“My concern is that if phytoplankton continue to develop and grow earlier and earlier in the year, it is going to become increasingly difficult for those animals that time their life cycle to be in the Arctic… to be there at the right time of year,” said Kevin Arrigo of Stanford University, leader of the mission and lead author of the new study.
“If someone had asked me before the expedition whether we would see under-ice blooms, I would have told them it was impossible,” he added. “This discovery was a complete surprise.”
Known formally as “Impacts of Climate on Ecosystems and Chemistry of the Arctic Pacific Environment,” or ICESCAPE, mission scientists went on two expeditions in June-July of 2010 and 2011. The mission is the latest backed by NASA, which has increasingly focused on studying the effects of global warming and climate change.
The mission, funded in part by NASA, combines field-based observations of Arctic Ocean biology and biogeochemistry with state-of-the-art satellite remote sensing and numerical modeling activities.
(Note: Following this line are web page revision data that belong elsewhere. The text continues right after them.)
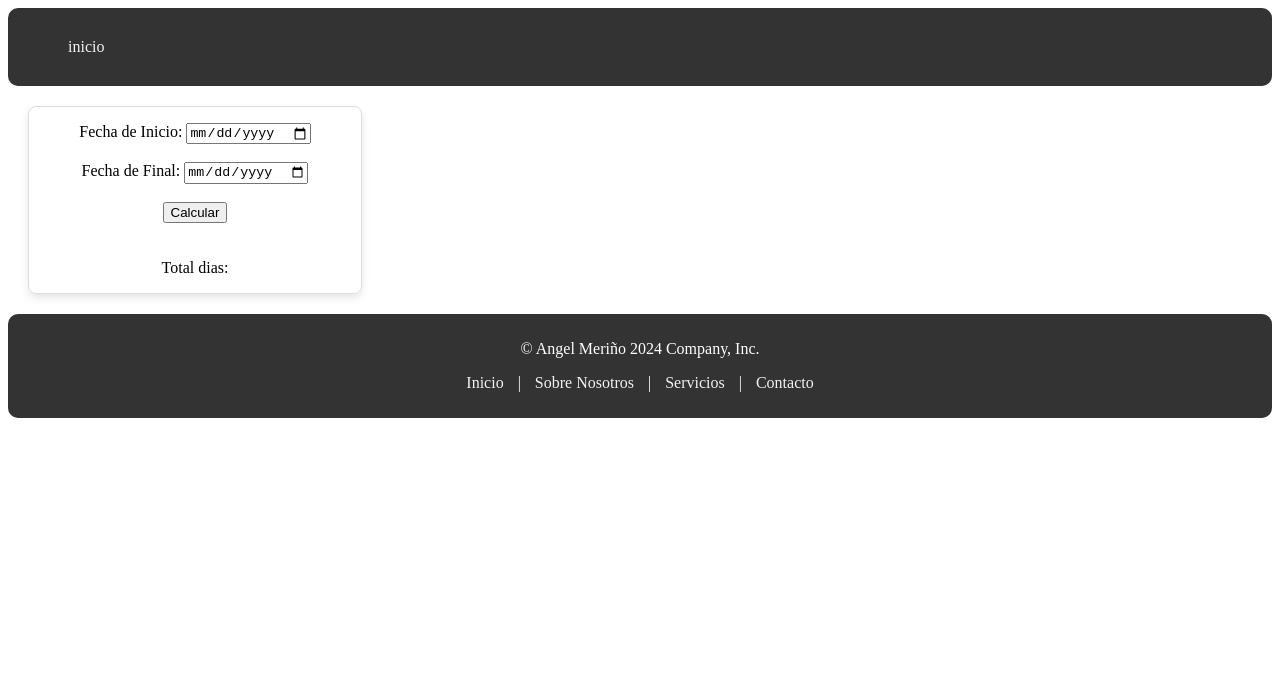
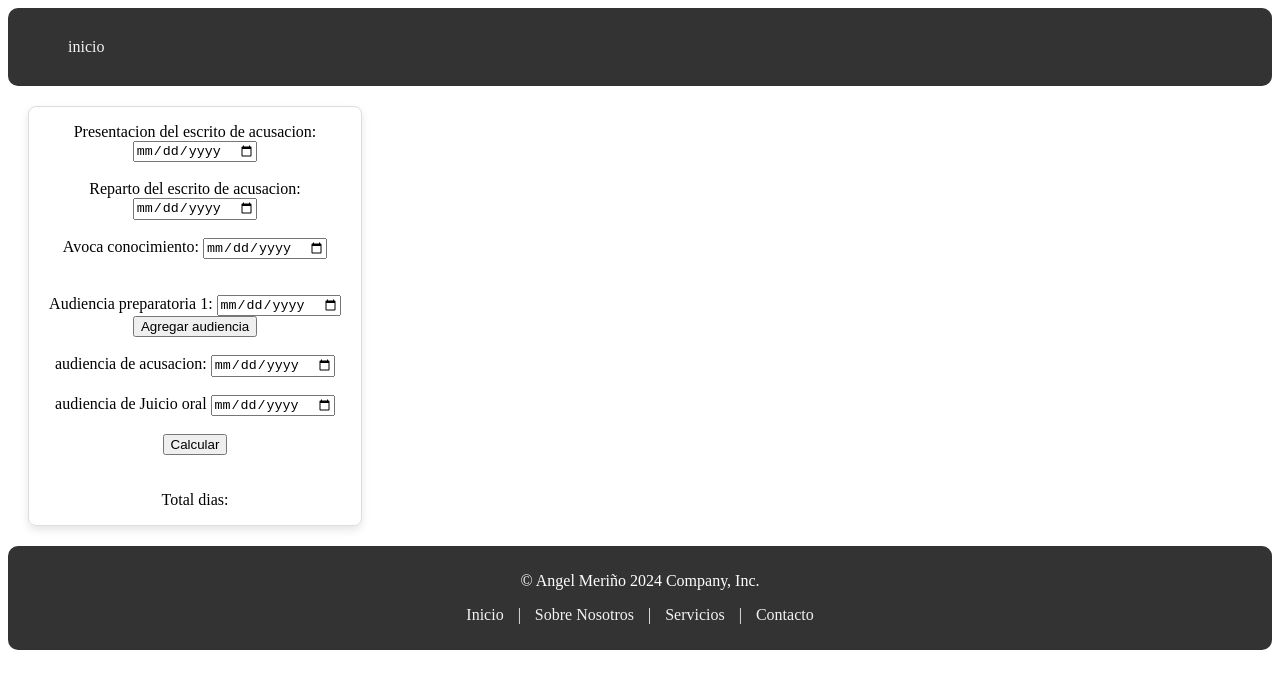
Before and after one commit to anghel3m/ContadorDias, a plain HTML site: page index.html in a window 1280 px wide. Drawn offline with Linux system fonts and the light colour scheme.

Commit message:
inicio de funcionalidad

```diff
--- a/index.html
+++ b/index.html
@@ -4,6 +4,7 @@
     <meta name="viewport" content="width=device-width, initial-scale=1.0">
     <title>AuraCop</title>
     <link rel="stylesheet" href="style.css">
+    <script src="script.js" defer></script>
 </head>
 <body>
 
@@ -20,12 +21,37 @@
 <main>
 <section>
   <form class="form"  action="" method="post">
-    <label for="fecha_inicio">Fecha de Inicio:</label>
-    <input type="date" id="fecha_inicio" name="fecha_inicio" required>
+    <label for="Presentacion">Presentacion del escrito de acusacion:</label>
+    <input type="date" id="Presentacion" name="Presentacion" required>
 
     <br><br>
-    <label for="fecha_final">Fecha de Final:</label>
-    <input type="date" id="fecha_final" name="fecha_final" required>
+    <label for="Reparto">Reparto del escrito de acusacion:</label>
+    <input type="date" id="Reparto" name="Reparto" required>
+
+    <br><br>
+    <label for="Avoca">Avoca conocimiento:</label>
+    <input type="date" id="Avoca" name="Avoca" required>
+
+
+
+    <div id="FechaAudiencia">
+    <br><br>
+    <label for="Audiencia_1">Audiencia preparatoria 1:</label>
+    <input type="date" id="Audiencia_1" name="Audiencia_1" >
+
+    </div>
+
+    <button onclick="agregaFechaAudiencia()">Agregar audiencia</button>
+
+
+    <br><br>
+    <label for="acusacion">audiencia de acusacion: </label>
+    <input type="date" id="acusacion" name="acusacion" required>
+
+    <br><br>
+    <label for="Juicio">audiencia de Juicio oral </label>
+    <input type="date" id="Juicio" name="Juicio" required>
+
 
     <br><br>
     <div class="funtion">
--- /dev/null
+++ b/script.js
@@ -0,0 +1,9 @@
+function agregaFechaAudiencia() {
+    var nuevoDiv = document.createElement("div"); nuevoDiv.className = "campo";
+
+    var nuevoCampo = document.createElement("input"); nuevoCampo.type = "date"; nuevoCampo.name = "nuevoCampo[]"; nuevoCampo.placeholder = "Nuevo Campo";
+
+     nuevoDiv.appendChild(nuevoCampo);
+
+      document.getElementById("FechaAudiencia").appendChild(nuevoDiv);
+      }
```
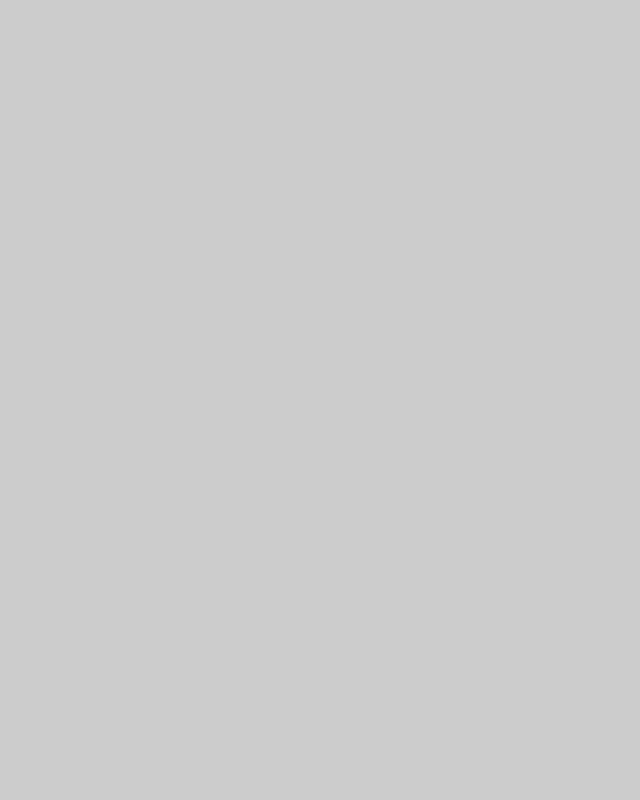
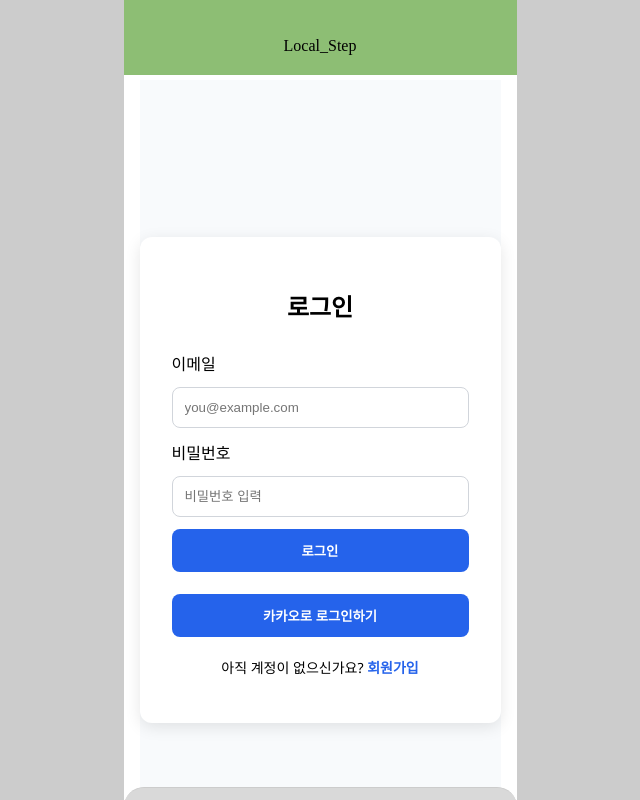
Before and after one commit to CodingMyeongGa/Front-End, a React (Vite) app in the folder CDMG/local_step/: page /login-main in a window 1280 px wide. Before the commit this address had no page. Shown: the whole page, without its empty margins (320-960 px from the left). Built offline with nearby package versions, Linux system fonts and the light colour scheme.

Commit message:
로그인 메인

```diff
--- a/CDMG/local_step/src/App.jsx
+++ b/CDMG/local_step/src/App.jsx
@@ -10,9 +10,10 @@ import Home from "./pages/Home.jsx";
 import Mypage from "./pages/Mypage.jsx";
 import Edit from "./pages/Edit.jsx";
 import SetRoute from "./pages/SetRoute.jsx";
-import Login from "./pages/Login.jsx";
+// import Login from "./pages/Login.jsx";
 import Setting from "./pages/Setting.jsx";
 import StepsWeekly from './pages/StepsWeekly.jsx';
+import LoginMain from './pages/LoginMain.jsx';
 
 
 
@@ -41,9 +42,10 @@ function App() {
         <Route path="mypage" element={<Mypage />} />
         <Route path="edit" element={<Edit />} />
         <Route path="set-route" element={<SetRoute />} />
-        <Route path="login" element={<Login/>} />
+        {/* <Route path="login" element={<Login/>} /> */}
         <Route path="setting" element={<Setting/>} />
         <Route path="stepsweekly" element={<StepsWeekly/>} />
+        <Route path="login-main" element={<LoginMain/>} />
       </Route>
     </Routes>
   );
--- /dev/null
+++ b/CDMG/local_step/src/components/Login/loginMain.css
@@ -0,0 +1,101 @@
+/* 화면 중앙 정렬 */
+.login-container {
+  display: flex;
+  align-items: center;
+  justify-content: center;
+  height: 100vh;
+  background: #f8fafc;
+  font-family: "Segoe UI", sans-serif;
+}
+
+/* 로그인 박스 */
+.login-box {
+  width: 350px;
+  background: white;
+  padding: 32px;
+  border-radius: 12px;
+  box-shadow: 0 4px 16px rgba(0, 0, 0, 0.1);
+  display: flex;
+  flex-direction: column;
+  gap: 12px;
+}
+
+/* 제목 */
+.login-title {
+  font-size: 24px;
+  font-weight: bold;
+  margin-bottom: 16px;
+  text-align: center;
+}
+
+/* 입력 필드 */
+.login-box input {
+  padding: 12px;
+  border: 1px solid #d1d5db;
+  border-radius: 8px;
+  outline: none;
+  transition: border 0.2s;
+}
+
+.login-box input:focus {
+  border-color: #2563eb;
+}
+
+/* 버튼 */
+.login-box button {
+  padding: 12px;
+  background: #2563eb;
+  color: white;
+  border: none;
+  border-radius: 8px;
+  font-weight: 600;
+  cursor: pointer;
+  transition: background 0.2s;
+}
+
+.login-box button:hover {
+  background: #1d4ed8;
+}
+
+/* 에러 메시지 */
+.error {
+  color: #dc2626;
+  background: #fee2e2;
+  padding: 8px;
+  border-radius: 6px;
+  font-size: 14px;
+}
+
+/* 회원가입 링크 */
+.signup-text {
+  font-size: 14px;
+  text-align: center;
+  margin-top: 8px;
+}
+
+.signup-text a {
+  color: #2563eb;
+  text-decoration: none;
+  font-weight: 600;
+}
+
+.signup-text a:hover {
+  text-decoration: underline;
+}
+
+
+.kakao-btn {
+  margin-top: 10px;
+  width: 100%;
+  padding: 12px;
+  background: #fee500; /* 카카오 노란색 */
+  border: none;
+  border-radius: 8px;
+  font-weight: 600;
+  cursor: pointer;
+  transition: background 0.2s;
+}
+
+.kakao-btn:hover {
+  background: #fdd835;
+}
--- a/CDMG/local_step/src/components/Mypage/Profile.jsx
+++ b/CDMG/local_step/src/components/Mypage/Profile.jsx
@@ -30,15 +30,6 @@ import "./Profile.css";
 import { useNavigate } from "react-router-dom";
 
 function Profile() {
-
-  const REST_API_KEY = '42751a9b7d932eac24627939d11d3120';
-  const REDIRECT_URI = 'http://43.201.15.212/api/auth/kakao';
-  const link = `https://kauth.kakao.com/oauth/authorize?client_id=${REST_API_KEY}&redirect_uri=${REDIRECT_URI}&response_type=code`;
-
-  const loginHandler = () => {
-    window.location.href = link;
-  };
-
   const navigate = useNavigate();
 
   const goLogin = () => navigate("/login");
@@ -56,12 +47,12 @@ function Profile() {
       <div className="avatar" aria-hidden="true" />
 
       {/* 이름 + 이메일 인증 버튼 */}
-      <div className="info">
+      {/* <div className="info">
         <h2 className="name">김김김</h2>
-        <button className="verify-btn" onClick={loginHandler}>
+        <button className="verify-btn" onClick={goLogin}>
           카카오로 로그인
         </button>
-      </div>
+      </div> */}
 
       {/* 포인트 */}
       <div className="points">
--- a/CDMG/local_step/src/pages/Login.jsx
+++ /dev/null
@@ -1,17 +0,0 @@
-const Login = () => {
-  const REST_API_KEY = '42751a9b7d932eac24627939d11d3120';
-  const REDIRECT_URI = 'http://43.201.15.212/api/auth/kakao';
-  const link = `https://kauth.kakao.com/oauth/authorize?client_id=${REST_API_KEY}&redirect_uri=${REDIRECT_URI}&response_type=code`;
-
-  const loginHandler = () => {
-    window.location.href = link;
-  };
-
-  return (
-    <button type='button' onClick={loginHandler}>
-      로그인 하기
-    </button>
-  );
-};
-
-export default Login;
--- /dev/null
+++ b/CDMG/local_step/src/pages/LoginMain.jsx
@@ -0,0 +1,76 @@
+import React, { useState } from "react";
+import "../components/Login/LoginMain.css";
+
+export default function LoginMain() {
+  const [email, setEmail] = useState("");
+  const [pw, setPw] = useState("");
+  const [error, setError] = useState(null);
+
+  // 🔑 카카오 로그인 설정
+  const REST_API_KEY = "42751a9b7d932eac24627939d11d3120";
+  const REDIRECT_URI = "http://43.201.15.212/api/auth/kakao";
+  const kakaoLink = `https://kauth.kakao.com/oauth/authorize?client_id=${REST_API_KEY}&redirect_uri=${REDIRECT_URI}&response_type=code`;
+
+  const handleSubmit = (e) => {
+    e.preventDefault();
+
+    // 간단한 유효성 검사
+    if (!email.includes("@")) {
+      setError("이메일 형식을 확인하세요.");
+      return;
+    }
+    if (pw.length < 6) {
+      setError("비밀번호는 6자 이상 입력하세요.");
+      return;
+    }
+
+    setError(null);
+    // TODO: 실제 로그인 API 연동
+    alert("로그인 성공! 🎉");
+  };
+
+  const kakaoLoginHandler = () => {
+    window.location.href = kakaoLink;
+  };
+
+  return (
+    <div className="login-container">
+      <form className="login-box" onSubmit={handleSubmit}>
+        <h2 className="login-title">로그인</h2>
+
+        <label>이메일</label>
+        <input
+          type="email"
+          placeholder="you@example.com"
+          value={email}
+          onChange={(e) => setEmail(e.target.value)}
+        />
+
+        <label>비밀번호</label>
+        <input
+          type="password"
+          placeholder="비밀번호 입력"
+          value={pw}
+          onChange={(e) => setPw(e.target.value)}
+        />
+
+        {error && <div className="error">{error}</div>}
+
+        <button type="submit">로그인</button>
+
+        {/* 🔽 카카오 로그인 버튼 추가 */}
+        <button
+          type="button"
+          onClick={kakaoLoginHandler}
+          className="kakao-btn"
+        >
+          카카오로 로그인하기
+        </button>
+
+        <p className="signup-text">
+          아직 계정이 없으신가요? <a href="/signup">회원가입</a>
+        </p>
+      </form>
+    </div>
+  );
+}
```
Together, these three approaches afford the potential to substantially broaden an understanding of Arctic Ocean ecosystems, say researchers.
ICESCAPE is thought to add critical new insights into the optical properties of the sea ice and upper ocean as well as into rates of biogeochemical transformations within the carbon, nitrogen, and phosphorus cycles. Moreover, it will add significantly to the currently sparse datasets that are sorely needed to develop improved algorithms for detecting ecosystem changes in both the sea ice and the open ocean and for developing improved models.
The plants are thriving in part because the Arctic sea ice has been thinning for years, a result of global climate change, Arrigo said. Melted ice water that pools atop the thin ice sheet make it easier for sunlight to penetrate into the water, stimulating the growth of the phytoplankton. In the Chukchi Sea, essential nutrients like nitrogen, phosphates and trace elements are abundant for the rapidly multiplying plants, Mr. Arrigo said.
While the results of the study are likely alarming for climate scientists, the team noted that the presence of the plants could ultimately lead to a thriving fishing industry and additional benefits. Various species of phytoplankton form the crucial diet for many marine organisms and some whales. They make up the base of the entire Arctic food chain, supporting fish, walrus, seabirds, which feed the sparse populations in the region.
The startling findings, made last July during a cruise of the NASA-sponsored ICESCAPE research project, overturn biological expectations about what might be driving the frigid ecosystem that surrounds the disintegrating ice pack every spring, say researchers. The results of the study could further complicate the international response to the threat poised by global warming, which has divided both the scientific community and the policy makers worldwide.